It's true that a Triple-E Senate will never happen in Canada, because as we saw in the case of the Charlottetown Accord Ontario and Québec will never accept the Equal E unless the Effective E is gutted. Thus at most we can have any two of the three Es but not all three.

At the moment we have only one E: Effective. The Senate has all the powers it needs with one exception. The exception is that the Senate cannot block proposed Constitutional Amendments, only delay them. Unfortunately the Effective E only exists on paper, because the Senators lack the democratic accountability necessary for them to perform their vital Constitutional function of ensuring that proposed legislation is only passed into law if it has broad national acceptance.

The necessity of a Senate which can perform that function comes from the definition of democracy. Democracy is the English form of the Greek word δημοκρατία (dēmokratía) meaning "people rule". Democracy is therefore a system of government in which the people is sovereign and the government derives its authority from the people. Contrary to a widely believed but mistaken idea, people is not the plural of person, the word people means the whole population of a country or other jurisdiction.

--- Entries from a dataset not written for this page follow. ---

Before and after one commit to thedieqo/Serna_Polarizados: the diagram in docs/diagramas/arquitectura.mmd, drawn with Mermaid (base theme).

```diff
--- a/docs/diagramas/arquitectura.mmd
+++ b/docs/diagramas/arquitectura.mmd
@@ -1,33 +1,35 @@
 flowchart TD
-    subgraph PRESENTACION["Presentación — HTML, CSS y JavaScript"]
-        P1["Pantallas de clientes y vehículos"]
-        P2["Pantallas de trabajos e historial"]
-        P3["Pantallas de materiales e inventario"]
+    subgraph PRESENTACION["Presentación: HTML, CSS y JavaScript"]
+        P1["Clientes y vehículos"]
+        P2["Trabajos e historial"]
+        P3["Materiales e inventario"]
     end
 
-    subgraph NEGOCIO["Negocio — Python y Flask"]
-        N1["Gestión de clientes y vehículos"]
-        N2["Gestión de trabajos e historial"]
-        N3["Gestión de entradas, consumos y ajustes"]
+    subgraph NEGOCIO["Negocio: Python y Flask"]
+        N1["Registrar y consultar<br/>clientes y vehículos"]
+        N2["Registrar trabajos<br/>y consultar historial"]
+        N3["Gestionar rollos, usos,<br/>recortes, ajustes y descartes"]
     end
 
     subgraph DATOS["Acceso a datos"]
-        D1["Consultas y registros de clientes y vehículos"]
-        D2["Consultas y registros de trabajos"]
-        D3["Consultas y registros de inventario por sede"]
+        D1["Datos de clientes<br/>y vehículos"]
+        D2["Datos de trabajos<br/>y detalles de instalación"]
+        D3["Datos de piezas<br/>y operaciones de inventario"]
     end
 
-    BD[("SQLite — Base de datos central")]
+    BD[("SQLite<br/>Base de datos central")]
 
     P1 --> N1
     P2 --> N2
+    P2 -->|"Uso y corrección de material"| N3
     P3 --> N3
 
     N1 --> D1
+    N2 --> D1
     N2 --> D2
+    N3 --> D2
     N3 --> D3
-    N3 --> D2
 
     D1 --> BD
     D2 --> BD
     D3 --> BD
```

In a democracy then, all of us rule together. For this reason, a government where a simple majority can impose its will on the whole population is NOT a democracy. To avoid that we need a Senate where representation is geographically based with effective powers AND the democratic legitimacy to use those powers.

We can have that too. We can amend the Constitution by building on the Senate's current basis of equal representation of four divisions of Canada and providing for Senators to be elected at federal elections, tying the size of the House to the size of the Senate, and adopting the brilliant mechanism the Aussies of have had for over 120 for resolving disagreements between the Houses. Such a mechanism is needed so that the deeply divisive issues at the root of all such disagreements get resolved rather than festering in the body public (as in the US) or being swept under the rug and ignored (as in Canada).

How do I know we can have that you ask? I have written a draft Amendment providing for precisely that structure of the two Houses, in both English and French. And I'm proud to say when one of my francophone friends online reviewed by French text she only suggested some VERY minor alterations and told that my proposal speaks to her.

That told me that my proposal could have a real chance to be accepted. Seven provinces with well over 50% of the population — the number needed to ratify an Amendment under the General formula — would gain greater Senate representation in both number and percentage of Senate seats under my proposal. That alone might be enough for them to want it.

Expand full comment

I haven't read this article but I did watch the video and I don't see how this will happen without a Constitutional Convention being organized. The people in power at all levels of government are happy with they system as it is because it works for them. They designed it, populated it and operate it.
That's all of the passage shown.